- TASK PROMPT
Repeat the lines of the data exactly and exclude any picture among them.

- THE RECORDS
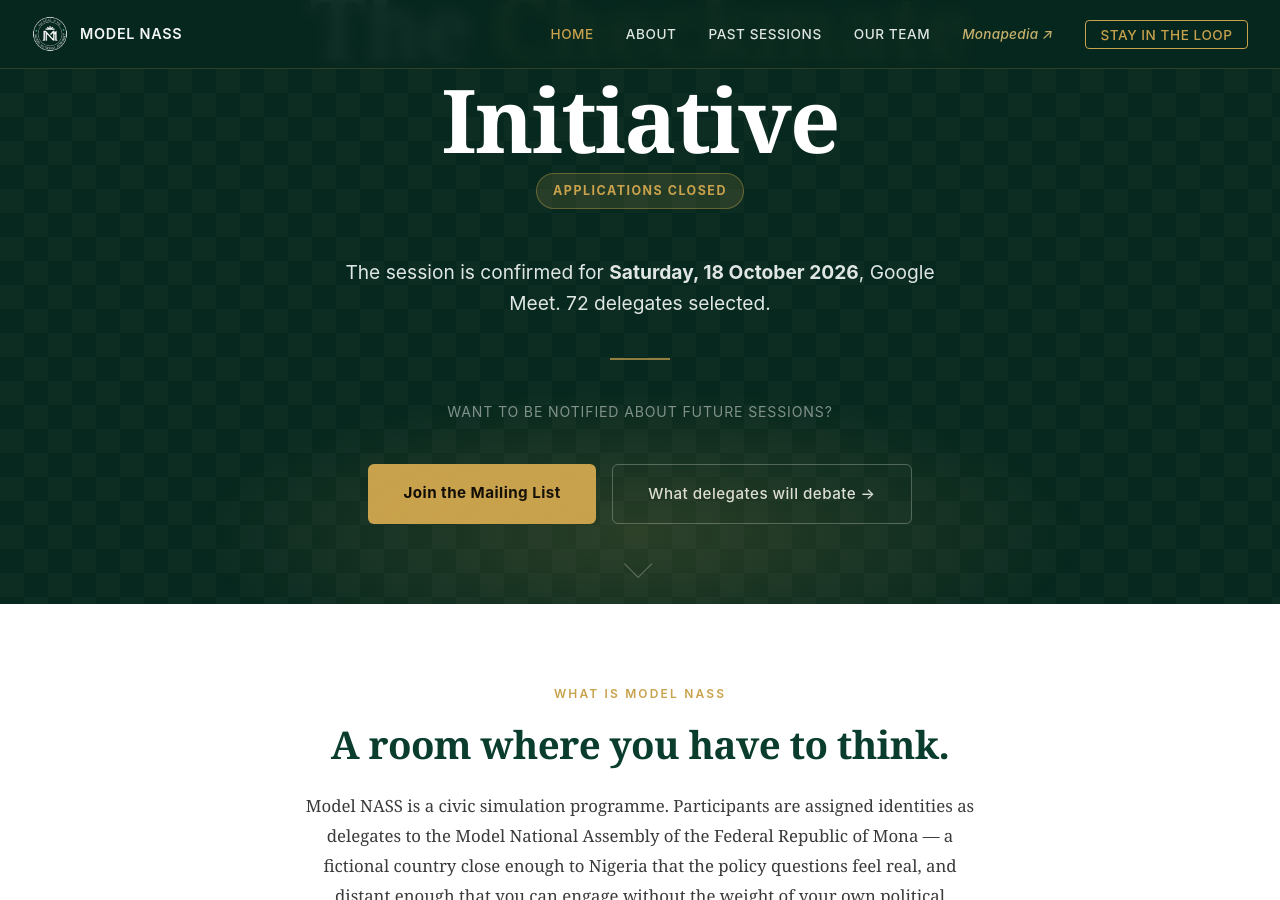
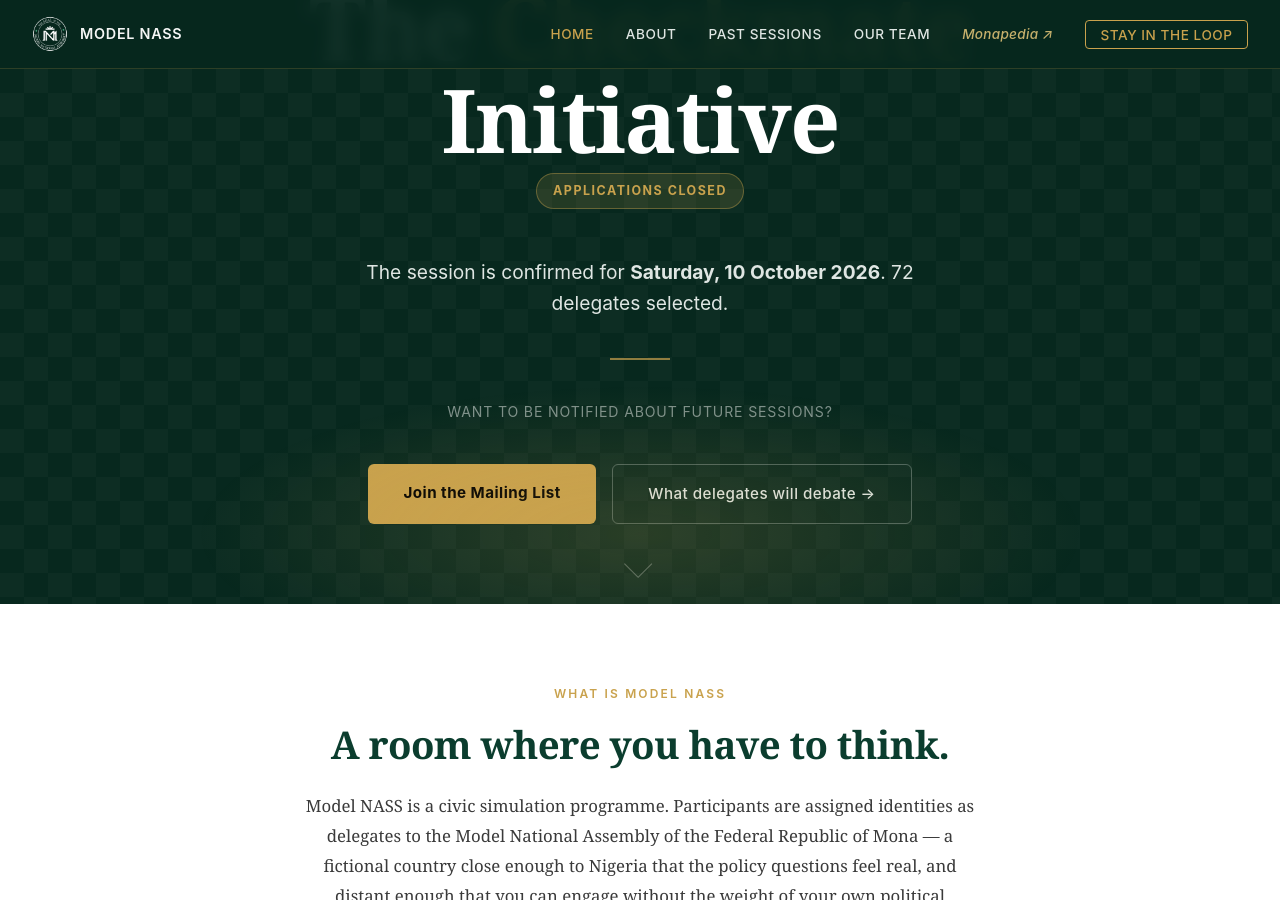
Before and after one commit to JoshuaOlu/modelnass, a Jekyll site: the page built from index.html, in a window 1280 px wide and 900 px high, scrolled down 315 px. Built offline with Jekyll 4.4.1, drawn with Linux system fonts in a browser that asks for light colours.

Commit message:
Adjusted date

```diff
--- a/_data/current_session.yml
+++ b/_data/current_session.yml
@@ -46,8 +46,8 @@ subtitle: "A polarising bill. A fractured chamber. 72 delegates to decide."
 date_text: "Date to be announced · Registration now open"
 
 # Confirmed date and venue — used in "upcoming" status
-confirmed_date: "Saturday, 18 October 2026"
-confirmed_venue: "Google Meet"
+confirmed_date: "Saturday, 10 October 2026"
+confirmed_venue: ""
 
 delegate_count: 72
 
```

- EXERCISE RESULT
Before and after one commit to JoshuaOlu/modelnass, a Jekyll site: the page built from index.html, in a window 1280 px wide and 900 px high, scrolled down 315 px. Built offline with Jekyll 4.4.1, drawn with Linux system fonts in a browser that asks for light colours.

Commit message:
Adjusted date

```diff
--- a/_data/current_session.yml
+++ b/_data/current_session.yml
@@ -46,8 +46,8 @@ subtitle: "A polarising bill. A fractured chamber. 72 delegates to decide."
 date_text: "Date to be announced · Registration now open"
 
 # Confirmed date and venue — used in "upcoming" status
-confirmed_date: "Saturday, 18 October 2026"
-confirmed_venue: "Google Meet"
+confirmed_date: "Saturday, 10 October 2026"
+confirmed_venue: ""
 
 delegate_count: 72
 
```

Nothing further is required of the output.